__ACTIVITY__: Omit the pictures, then reproduce every remaining record exactly.

__MATERIAL FOR THIS TASK__:
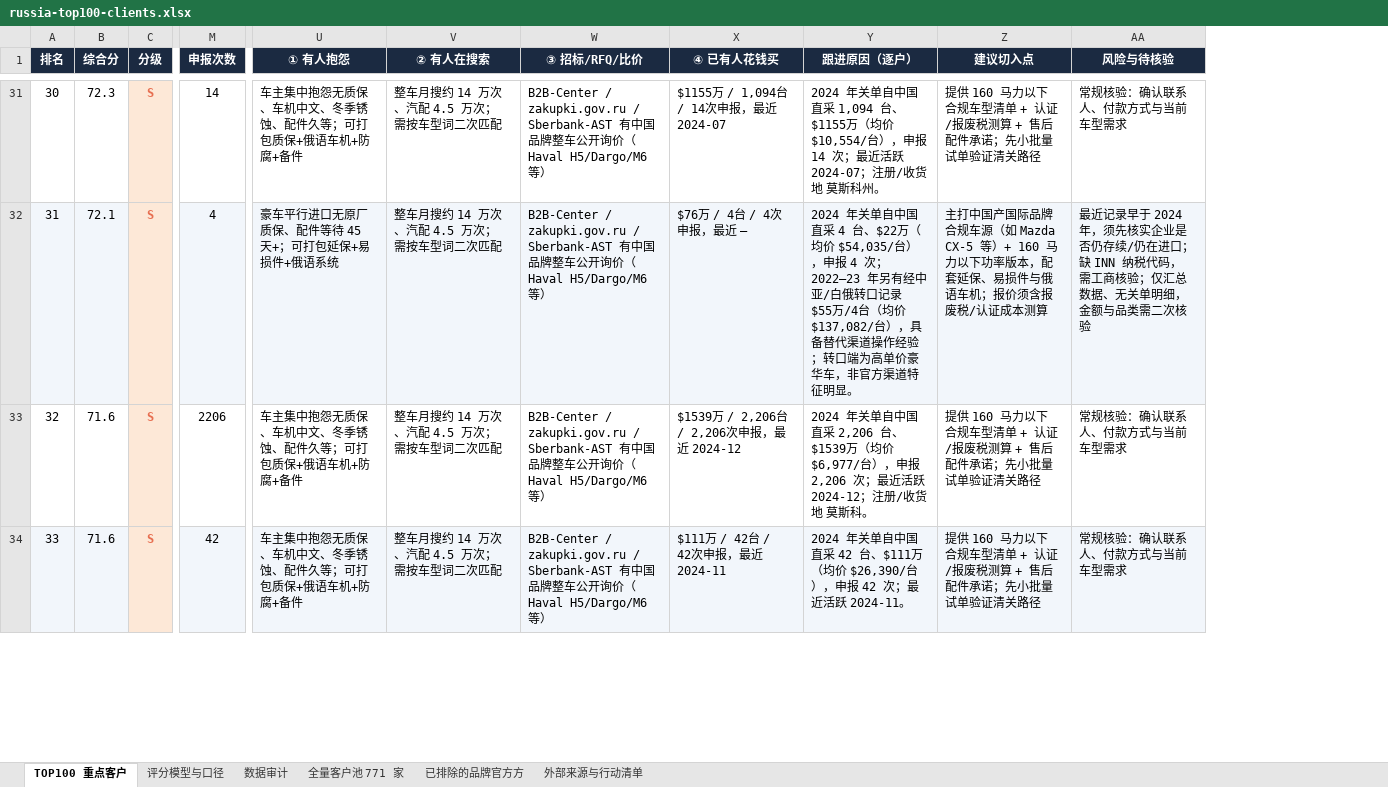
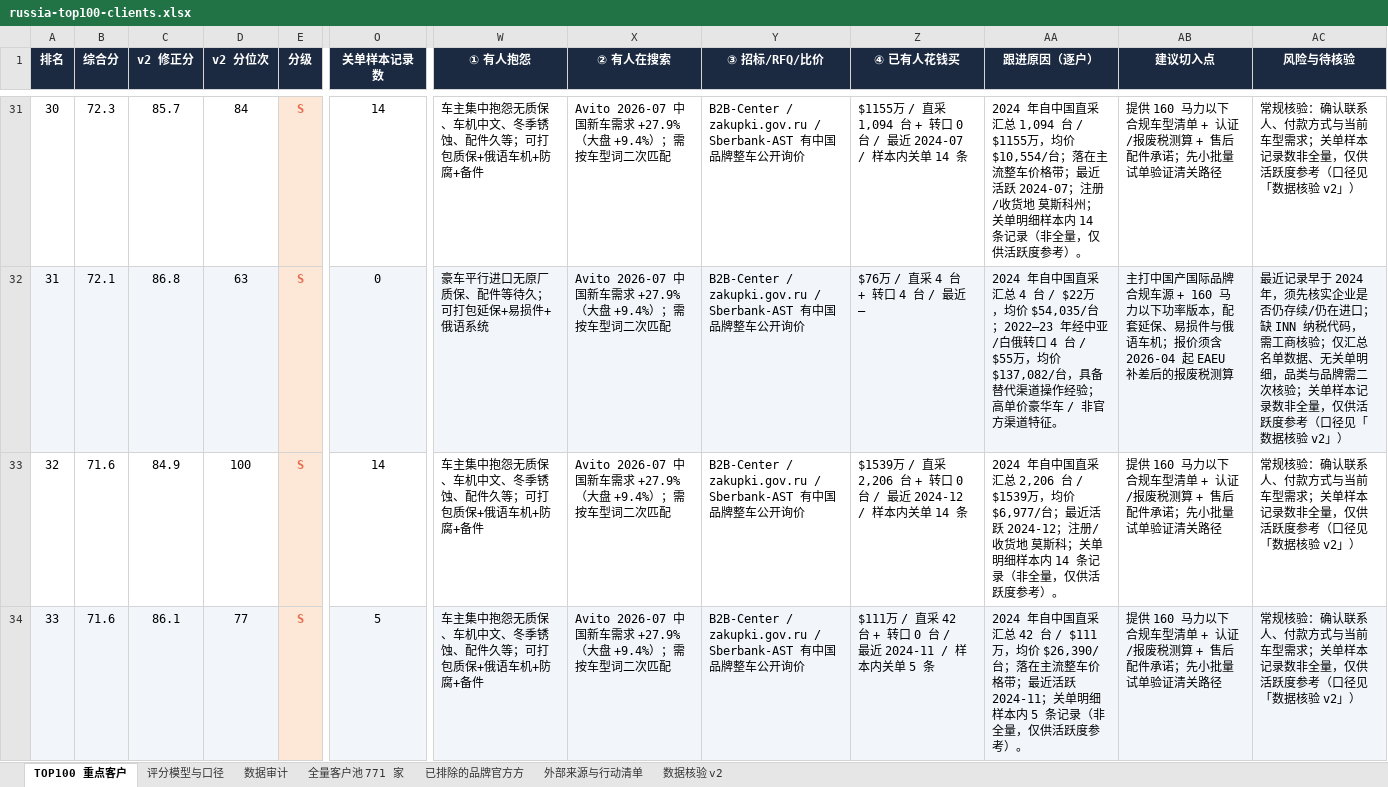
Before and after one commit to iguoxing/russia-used-car, an Excel workbook: downloads/russia-top100-clients.xlsx, sheet TOP100 重点客户, drawn as a sheet; only a part is shown, gaps mark what is left out; values as stored, in another font and other column widths than the file's, no borders; removed rows and columns are numbered as before the commit, all else as after; the diff covers the shown part only; the diff names each change by its address in the sheet, - before the commit and + after, or states it on an @@ line.

Commit message:
Data verification v2: fix 56 client-table contradictions, correct rail share/importer count, downgrade unverified Wordstat data, add EAEU Apr-2026 rule and verification chapter

```diff
--- a/downloads/russia-top100-clients.xlsx (sheet TOP100 重点客户)
+++ b/downloads/russia-top100-clients.xlsx (sheet TOP100 重点客户)
+sheet tab: 数据核验 v2
+column C (v2 修正分), rows 31-34: 85.7 | 86.8 | 84.9 | 86.1
+column D (v2 分位次), rows 31-34: 84 | 63 | 100 | 77
-column M (申报次数), rows 31-34: 14 | 4 | 2206 | 42
+column O (关单样本记录数), rows 31-34: 14 | 0 | 14 | 5
-X31:X34 (② 有人在搜索): 整车月搜约 14 万次、汽配 4.5 万次；需按车型词二次匹配
+X31:X34 (② 有人在搜索): Avito 2026-07 中国新车需求 +27.9%（大盘 +9.4%）；需按车型词二次匹配
-Y31:Y34 (③ 招标/RFQ/比价): …询价（Haval H5/Dargo/M6 等）
+Y31:Y34 (③ 招标/RFQ/比价): …询价
-Z31 (④ 已有人花钱买): $1155万 / 1,094台 / 14次申报，最近 2024-07
+Z31 (④ 已有人花钱买): $1155万 / 直采 1,094 台 + 转口 0 台 / 最近 2024-07 / 样本内关单 14 条
-AA31 (跟进原因（逐户）): 2024 年关单自中国直采 1,094 台、$1155万（均价 $10,554/台），申报 14 次；最近活跃 2024-07；注册/收货地 莫斯科州。
+AA31 (跟进原因（逐户）): 2024 年自中国直采汇总 1,094 台 / $1155万，均价 $10,554/台；落在主流整车价格带；最近活跃 2024-07；注册/收货地 莫斯科州；关单明细样本内 14 条记录（非全量，仅供活跃度参考）。
-AC31 (风险与待核验): 常规核验：确认联系人、付款方式与当前车型需求
+AC31 (风险与待核验): 常规核验：确认联系人、付款方式与当前车型需求；关单样本记录数非全量，仅供活跃度参考（口径见「数据核验 v2」）
-W32 (① 有人抱怨): 豪车平行进口无原厂质保、配件等待 45 天+；可打包延保+易损件+俄语系统
+W32 (① 有人抱怨): 豪车平行进口无原厂质保、配件等待久；可打包延保+易损件+俄语系统
-Z32 (④ 已有人花钱买): $76万 / 4台 / 4次申报，最近 —
+Z32 (④ 已有人花钱买): $76万 / 直采 4 台 + 转口 4 台 / 最近 —
-AA32 (跟进原因（逐户）): 2024 年关单自中国直采 4 台、$22万（均价 $54,035/台），申报 4 次；2022–23 年另有经中亚/白俄转口记录 $55万/4台（均价 $137,082/台），具备替代渠道操作经验；转口端为高单价豪华车，非官方渠道特征明显。
+AA32 (跟进原因（逐户）): 2024 年自中国直采汇总 4 台 / $22万，均价 $54,035/台；2022–23 年经中亚/白俄转口 4 台 / $55万，均价 $137,082/台，具备替代渠道操作经验；高单价豪华车 / 非官方渠道特征。
-AB32 (建议切入点): …合规车源（如 Mazda CX-5 等）+ 160 马力以下功率版本，配套延保、易损件与俄语车机；报价须含报废税/认证成本测算
+AB32 (建议切入点): …合规车源 + 160 马力以下功率版本，配套延保、易损件与俄语车机；报价须含 2026-04 起 EAEU 补差后的报废税测算
-AC32 (风险与待核验): …；仅汇总数据、无关单明细，金额与品类需二次核验
+AC32 (风险与待核验): …；仅汇总名单数据、无关单明细，品类与品牌需二次核验；关单样本记录数非全量，仅供活跃度参考（口径见「数据核验 v2」）
-Z33 (④ 已有人花钱买): $1539万 / 2,206台 / 2,206次申报，最近 2024-12
+Z33 (④ 已有人花钱买): $1539万 / 直采 2,206 台 + 转口 0 台 / 最近 2024-12 / 样本内关单 14 条
-AA33 (跟进原因（逐户）): 2024 年关单自中国直采 2,206 台、$1539万（均价 $6,977/台），申报 2,206 次；最近活跃 2024-12；注册/收货地 莫斯科。
+AA33 (跟进原因（逐户）): 2024 年自中国直采汇总 2,206 台 / $1539万，均价 $6,977/台；最近活跃 2024-12；注册/收货地 莫斯科；关单明细样本内 14 条记录（非全量，仅供活跃度参考）。
-AC33:AC34 (风险与待核验): 常规核验：确认联系人、付款方式与当前车型需求
+AC33:AC34 (风险与待核验): 常规核验：确认联系人、付款方式与当前车型需求；关单样本记录数非全量，仅供活跃度参考（口径见「数据核验 v2」）
-Z34 (④ 已有人花钱买): $111万 / 42台 / 42次申报，最近 2024-11
+Z34 (④ 已有人花钱买): $111万 / 直采 42 台 + 转口 0 台 / 最近 2024-11 / 样本内关单 5 条
-AA34 (跟进原因（逐户）): 2024 年关单自中国直采 42 台、$111万（均价 $26,390/台），申报 42 次；最近活跃 2024-11。
+AA34 (跟进原因（逐户）): 2024 年自中国直采汇总 42 台 / $111万，均价 $26,390/台；落在主流整车价格带；最近活跃 2024-11；关单明细样本内 5 条记录（非全量，仅供活跃度参考）。
```
Also changed, not shown: 561 edited cells elsewhere in this sheet, sheet 全量客户池 771 家, sheet 评分模型与口径, sheet 外部来源与行动清单, 7 other files.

__RESULT OF THE EXERCISE__:
Before and after one commit to iguoxing/russia-used-car, an Excel workbook: downloads/russia-top100-clients.xlsx, sheet TOP100 重点客户, drawn as a sheet; only a part is shown, gaps mark what is left out; values as stored, in another font and other column widths than the file's, no borders; removed rows and columns are numbered as before the commit, all else as after; the diff covers the shown part only; the diff names each change by its address in the sheet, - before the commit and + after, or states it on an @@ line.

Commit message:
Data verification v2: fix 56 client-table contradictions, correct rail share/importer count, downgrade unverified Wordstat data, add EAEU Apr-2026 rule and verification chapter

```diff
--- a/downloads/russia-top100-clients.xlsx (sheet TOP100 重点客户)
+++ b/downloads/russia-top100-clients.xlsx (sheet TOP100 重点客户)
+sheet tab: 数据核验 v2
+column C (v2 修正分), rows 31-34: 85.7 | 86.8 | 84.9 | 86.1
+column D (v2 分位次), rows 31-34: 84 | 63 | 100 | 77
-column M (申报次数), rows 31-34: 14 | 4 | 2206 | 42
+column O (关单样本记录数), rows 31-34: 14 | 0 | 14 | 5
-X31:X34 (② 有人在搜索): 整车月搜约 14 万次、汽配 4.5 万次；需按车型词二次匹配
+X31:X34 (② 有人在搜索): Avito 2026-07 中国新车需求 +27.9%（大盘 +9.4%）；需按车型词二次匹配
-Y31:Y34 (③ 招标/RFQ/比价): …询价（Haval H5/Dargo/M6 等）
+Y31:Y34 (③ 招标/RFQ/比价): …询价
-Z31 (④ 已有人花钱买): $1155万 / 1,094台 / 14次申报，最近 2024-07
+Z31 (④ 已有人花钱买): $1155万 / 直采 1,094 台 + 转口 0 台 / 最近 2024-07 / 样本内关单 14 条
-AA31 (跟进原因（逐户）): 2024 年关单自中国直采 1,094 台、$1155万（均价 $10,554/台），申报 14 次；最近活跃 2024-07；注册/收货地 莫斯科州。
+AA31 (跟进原因（逐户）): 2024 年自中国直采汇总 1,094 台 / $1155万，均价 $10,554/台；落在主流整车价格带；最近活跃 2024-07；注册/收货地 莫斯科州；关单明细样本内 14 条记录（非全量，仅供活跃度参考）。
-AC31 (风险与待核验): 常规核验：确认联系人、付款方式与当前车型需求
+AC31 (风险与待核验): 常规核验：确认联系人、付款方式与当前车型需求；关单样本记录数非全量，仅供活跃度参考（口径见「数据核验 v2」）
-W32 (① 有人抱怨): 豪车平行进口无原厂质保、配件等待 45 天+；可打包延保+易损件+俄语系统
+W32 (① 有人抱怨): 豪车平行进口无原厂质保、配件等待久；可打包延保+易损件+俄语系统
-Z32 (④ 已有人花钱买): $76万 / 4台 / 4次申报，最近 —
+Z32 (④ 已有人花钱买): $76万 / 直采 4 台 + 转口 4 台 / 最近 —
-AA32 (跟进原因（逐户）): 2024 年关单自中国直采 4 台、$22万（均价 $54,035/台），申报 4 次；2022–23 年另有经中亚/白俄转口记录 $55万/4台（均价 $137,082/台），具备替代渠道操作经验；转口端为高单价豪华车，非官方渠道特征明显。
+AA32 (跟进原因（逐户）): 2024 年自中国直采汇总 4 台 / $22万，均价 $54,035/台；2022–23 年经中亚/白俄转口 4 台 / $55万，均价 $137,082/台，具备替代渠道操作经验；高单价豪华车 / 非官方渠道特征。
-AB32 (建议切入点): …合规车源（如 Mazda CX-5 等）+ 160 马力以下功率版本，配套延保、易损件与俄语车机；报价须含报废税/认证成本测算
+AB32 (建议切入点): …合规车源 + 160 马力以下功率版本，配套延保、易损件与俄语车机；报价须含 2026-04 起 EAEU 补差后的报废税测算
-AC32 (风险与待核验): …；仅汇总数据、无关单明细，金额与品类需二次核验
+AC32 (风险与待核验): …；仅汇总名单数据、无关单明细，品类与品牌需二次核验；关单样本记录数非全量，仅供活跃度参考（口径见「数据核验 v2」）
-Z33 (④ 已有人花钱买): $1539万 / 2,206台 / 2,206次申报，最近 2024-12
+Z33 (④ 已有人花钱买): $1539万 / 直采 2,206 台 + 转口 0 台 / 最近 2024-12 / 样本内关单 14 条
-AA33 (跟进原因（逐户）): 2024 年关单自中国直采 2,206 台、$1539万（均价 $6,977/台），申报 2,206 次；最近活跃 2024-12；注册/收货地 莫斯科。
+AA33 (跟进原因（逐户）): 2024 年自中国直采汇总 2,206 台 / $1539万，均价 $6,977/台；最近活跃 2024-12；注册/收货地 莫斯科；关单明细样本内 14 条记录（非全量，仅供活跃度参考）。
-AC33:AC34 (风险与待核验): 常规核验：确认联系人、付款方式与当前车型需求
+AC33:AC34 (风险与待核验): 常规核验：确认联系人、付款方式与当前车型需求；关单样本记录数非全量，仅供活跃度参考（口径见「数据核验 v2」）
-Z34 (④ 已有人花钱买): $111万 / 42台 / 42次申报，最近 2024-11
+Z34 (④ 已有人花钱买): $111万 / 直采 42 台 + 转口 0 台 / 最近 2024-11 / 样本内关单 5 条
-AA34 (跟进原因（逐户）): 2024 年关单自中国直采 42 台、$111万（均价 $26,390/台），申报 42 次；最近活跃 2024-11。
+AA34 (跟进原因（逐户）): 2024 年自中国直采汇总 42 台 / $111万，均价 $26,390/台；落在主流整车价格带；最近活跃 2024-11；关单明细样本内 5 条记录（非全量，仅供活跃度参考）。
```
Also changed, not shown: 561 edited cells elsewhere in this sheet, sheet 全量客户池 771 家, sheet 评分模型与口径, sheet 外部来源与行动清单, 7 other files.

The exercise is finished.